Vows to defend colleagues against political smears

Senator John F. Kerry, who endorsed colleague Barack Obama on Jan. 10, has taped a phone message for South Carolina voters debunking untrue rumors about the presidential candidate. Senator John F. Kerry, who endorsed colleague Barack Obama on Jan. 10, has taped a phone message for South Carolina voters debunking untrue rumors about the presidential candidate. (emmanuel dunand/afp/getty images)
Email|Print| Text size + By Bryan Bender
Globe Staff / January 24, 2008

WASHINGTON - Senator John F. Kerry, who believes his failure to respond forcefully to attacks on his military record when he ran for president in 2004 contributed to his defeat, has embraced a new role as chief defender when his Democratic Party colleagues - including presidential candidate Barack Obama - are dogged by smear campaigns.

Since President Bush defeated him four years ago, the junior senator from Massachusetts has come to the defense of House Speaker Nancy Pelosi, US Representative John Murtha, and an Iraq war veteran running for Congress. Kerry has aggressively defended them when conservative activists and anonymous detractors targeted them with rumors.

Kerry's latest mission: taking on what he calls the "disgusting lies" on the Internet and in the right-wing media questioning Obama's patriotism and faith. Kerry, who recently endorsed Obama, vowed yesterday to use his unique experience to defend the Democrats from the same kind of "swift boating" tactics that Republican operatives used to help sink his presidential campaign.
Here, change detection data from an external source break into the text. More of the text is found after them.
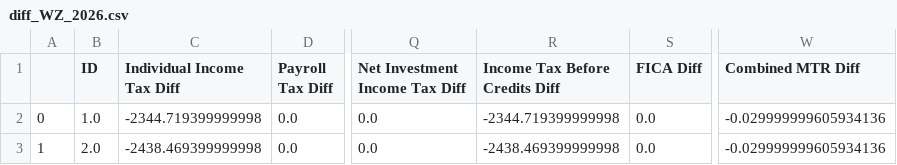
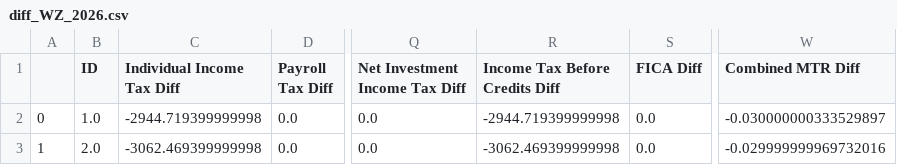
Before and after one commit to OFRA-ORG/Tax-Cruncher, a CSV file: docs/WP_example/case1/diff_WZ_2026.csv, drawn as a sheet; only a part is shown, gaps mark what is left out; the diff names each change by its address in the sheet, - before the commit and + after, or states it on an @@ line.

```diff
--- a/docs/WP_example/case1/diff_WZ_2026.csv
+++ b/docs/WP_example/case1/diff_WZ_2026.csv
-C2 (Individual Income Tax Diff): -2344.719399999998
+C2 (Individual Income Tax Diff): -2944.719399999998
-R2 (Income Tax Before Credits Diff): -2344.719399999998
+R2 (Income Tax Before Credits Diff): -2944.719399999998
-W2 (Combined MTR Diff): -0.029999999605934136
+W2 (Combined MTR Diff): -0.030000000333529897
-C3 (Individual Income Tax Diff): -2438.469399999998
+C3 (Individual Income Tax Diff): -3062.469399999998
-R3 (Income Tax Before Credits Diff): -2438.469399999998
+R3 (Income Tax Before Credits Diff): -3062.469399999998
-W3 (Combined MTR Diff): -0.029999999605934136
+W3 (Combined MTR Diff): -0.029999999969732016
```
Also changed, not shown: docs/WP_example/case2/diff_WZ_2026.csv, docs/WP_example/case3/diff_WZ_2026.csv, 6 other files.
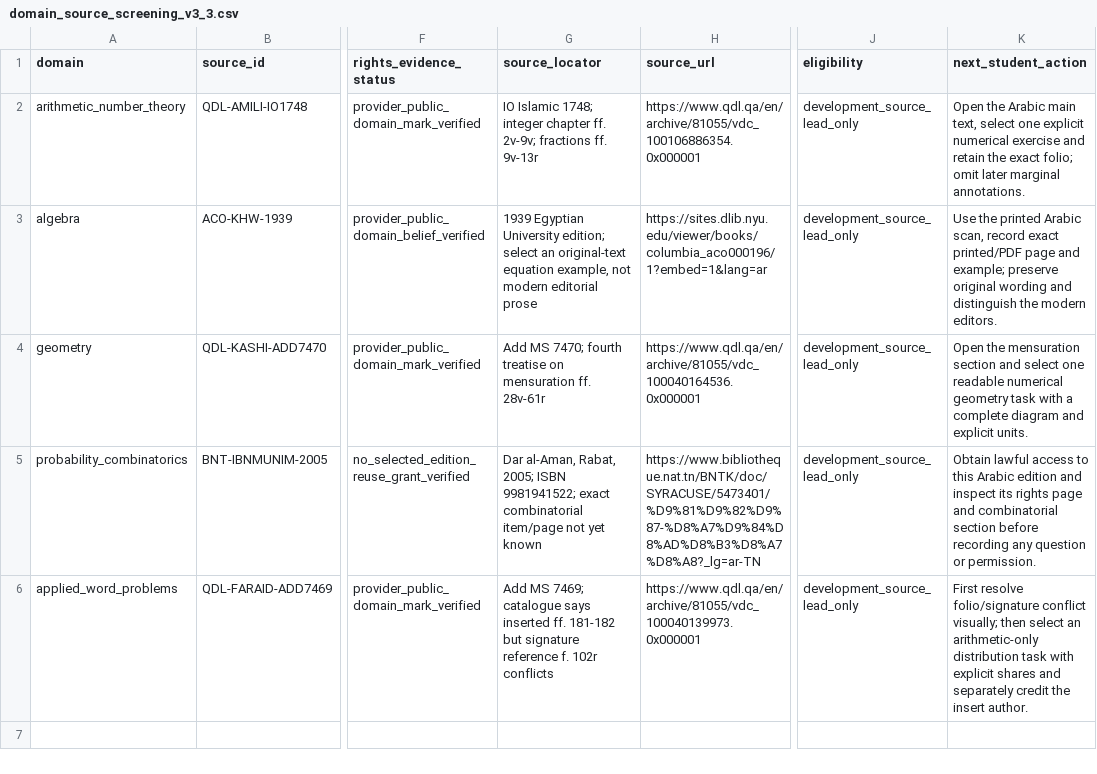
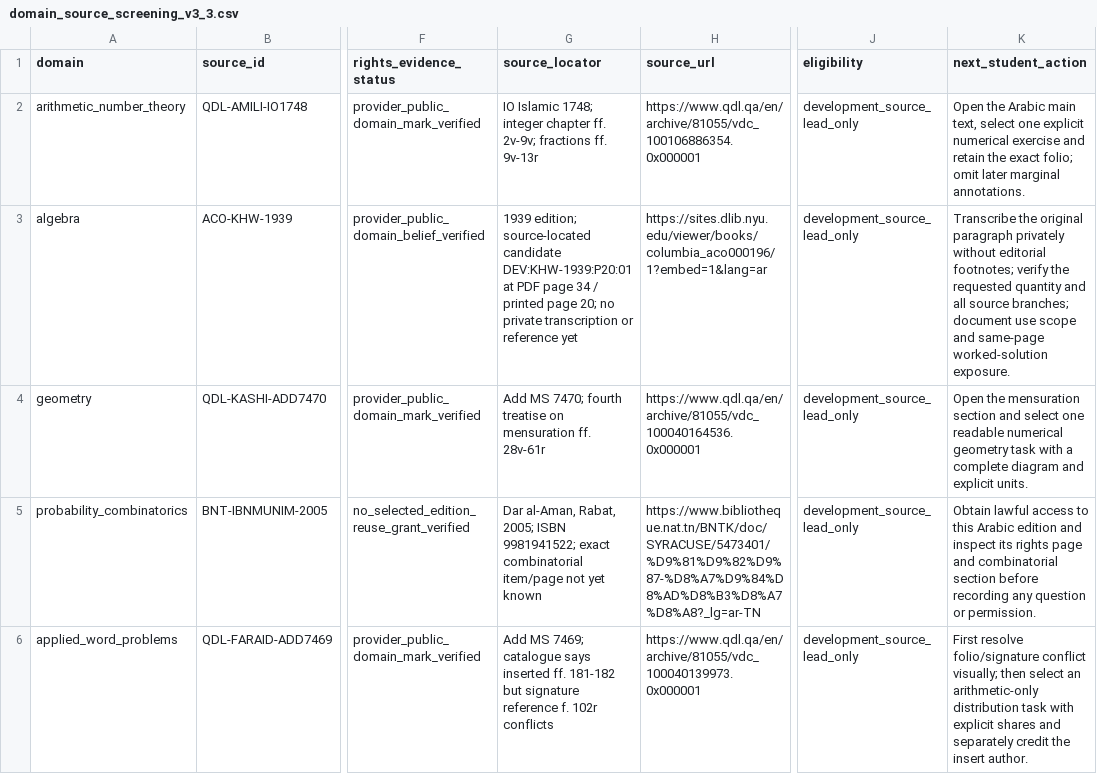
Before and after one commit to the1ZAKK/arabic-english-llm-reasoning, a CSV file: research/native_pilot_v3_2/domain_source_screening_v3_3.csv, drawn as a sheet; only a part is shown, gaps mark what is left out; the diff names each change by its address in the sheet, - before the commit and + after, or states it on an @@ line.

```diff
--- a/research/native_pilot_v3_2/domain_source_screening_v3_3.csv
+++ b/research/native_pilot_v3_2/domain_source_screening_v3_3.csv
-G3 (source_locator): 1939 Egyptian University edition; select an original-text equation example, not modern editorial prose
+G3 (source_locator): 1939 edition; source-located candidate DEV:KHW-1939:P20:01 at PDF page 34 / printed page 20; no private transcription or reference yet
-K3 (next_student_action): Use the printed Arabic scan, record exact printed/PDF page and example; preserve original wording and distinguish the modern editors.
+K3 (next_student_action): Transcribe the original paragraph privately without editorial footnotes; verify the requested quantity and all source branches; document use scope and same-page worked-solution exposure.
```
Also changed, not shown: research/native_pilot_v3_2/collection_manifest.csv, 18 other files.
"Whoever our nominee is, I will absolutely do whatever is necessary to fight and condemn these smears," Kerry told the Globe yesterday. "We are going to push back and try to hold people accountable. The worst thing you can do is be silent. You have to stay at it. That was [our] mistake [in 2004]. There should have been more dollars spent putting out the truth."

During the 2004 race, a group called Swift Boat Veterans for Truth aired television ads saying that Kerry, the Democrats' presidential nominee, had made "exaggerated claims" about his four-month tour of duty as the skipper of a Navy patrol-boat crew in South Vietnam. The group said Kerry - who won several medals while serving in Vietnam but later became an outspoken opponent of the war - made "phony" charges that US troops committed war crimes.

The ads, paid for by leading Republican contributors but not directly linked to the Bush campaign, made headlines and led nightly newscasts. Kerry, according to top aides, deeply regrets that he did not aggressively confront the Swift Boat Veterans for Truth attacks. He said yesterday he is still trying to set the record straight.

But Kerry has also sought to vindicate himself by coming to the aid of fellow Democrats who find themselves in similar predicaments.

In the fall of 2005, for example, Kerry was among the first to defend Murtha, a Pennsylvania Democrat and decorated former Marine Corps officer, against right-wing attacks following Murtha's vociferous opposition to the Iraq war. Kerry took the Senate floor to defend Murtha, a fellow Vietnam veteran, and took part in grass-roots efforts to highlight Murtha's courageous military service.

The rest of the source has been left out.